For the most comprehensive plan of green improvements attack, an energy audit often saves you more than its average cost of $400. An audit can not only identify air leaks and safety issues but also recommend which green improvements to your home will earn you the most money in resale value enhancements.
An energy audit can tailor recommendations on products or even the order in which you fix, bolster or replace lagging elements in your home. For example, installing solar panels is a common activity to reduce both your carbon footprint and your electric bill, but if all your windows leak, you save little on energy costs either cooling or heating your home.
Unless you are rebuilding an entire wall or removing a rotting wooden window frame, replacing an entire window for energy savings is rarely required to save money. Minor air leaks around the frame can be minimized by plastic coverings during the winter and applying new caulk on the window itself.

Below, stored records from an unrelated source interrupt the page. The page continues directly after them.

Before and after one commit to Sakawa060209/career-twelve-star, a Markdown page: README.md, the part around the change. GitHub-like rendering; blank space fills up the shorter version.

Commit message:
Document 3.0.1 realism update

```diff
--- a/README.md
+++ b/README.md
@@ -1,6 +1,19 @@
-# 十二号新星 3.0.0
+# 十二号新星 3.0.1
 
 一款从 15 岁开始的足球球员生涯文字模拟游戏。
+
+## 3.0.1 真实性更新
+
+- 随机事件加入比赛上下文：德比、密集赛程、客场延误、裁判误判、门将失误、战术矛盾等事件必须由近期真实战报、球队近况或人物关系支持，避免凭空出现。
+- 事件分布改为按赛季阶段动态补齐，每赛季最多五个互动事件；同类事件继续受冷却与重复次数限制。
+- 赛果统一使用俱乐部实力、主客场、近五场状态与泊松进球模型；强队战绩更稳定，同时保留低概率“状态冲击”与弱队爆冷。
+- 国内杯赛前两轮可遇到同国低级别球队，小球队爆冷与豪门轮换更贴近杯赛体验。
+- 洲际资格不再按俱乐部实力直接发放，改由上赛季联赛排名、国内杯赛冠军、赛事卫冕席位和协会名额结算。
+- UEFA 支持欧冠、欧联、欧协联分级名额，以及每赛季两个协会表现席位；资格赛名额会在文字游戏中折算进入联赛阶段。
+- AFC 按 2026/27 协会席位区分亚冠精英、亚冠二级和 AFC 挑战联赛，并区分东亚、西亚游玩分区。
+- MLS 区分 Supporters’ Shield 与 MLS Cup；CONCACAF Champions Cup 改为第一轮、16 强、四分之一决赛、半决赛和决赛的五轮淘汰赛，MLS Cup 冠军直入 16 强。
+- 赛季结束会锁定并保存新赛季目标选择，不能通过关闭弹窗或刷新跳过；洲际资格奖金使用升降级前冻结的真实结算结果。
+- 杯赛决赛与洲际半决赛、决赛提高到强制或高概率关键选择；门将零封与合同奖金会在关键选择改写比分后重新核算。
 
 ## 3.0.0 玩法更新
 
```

Be sure to check air flow between the stationary and sliding parts of the window: You might fill the gap with a thin strip of self-sealing foam, for example. The strip should be thin enough to allow the window to slide without pulling the strip away, yet thick enough to impede that 20-mile-per-hour breeze you can currently feel.
Check Cracks, Outlets and Switches
Sealing even minor cracks in your walls and the empty spaces around your power outlets and wall switches will immediately result in a more comfortable environment. Often, a sprayed-foam insulation works very, very well, occupying all those nooks and crannies that strip insulation misses. Stop the outer temperature difference from sneaking into your home’s interior by blocking those empty spaces.
Be sure to touch up any interior paint after the insulation dries for a nicer look to your living areas.
Don’t forget to check your basement and attic as well!
Part of the Go Green movement for homes is not only using less fossil fuel but using renewable materials around your home. Flooring options in the green arena should not be overlooked. Avoid vinyl flooring when you replace yours. Vinyl contains formaldehyde, a toxic element. Instead, consider a woven bamboo material. Don’t use a softer bamboo, for it isn’t nearly as durable. The woven type still “gives” as you step on it and can last for years with proper care.
If low cost is still a concern, and a bamboo floor doesn’t suit your decorating scheme, you might consider Marmoleum, an environmentally friendly and inexpensive alternative to linoleum.
Cork is enjoying an increase in popularity in almost any room in your home. Its softness protects both people and pets walking across it and the under- or sub-flooring as well. Its durability can match decent carpeting, too.
Emily has lots of property for sale in Edinburgh and fixes up many properties to sell on the open markets, she also loves to share her free advice online whenever she gets the chance.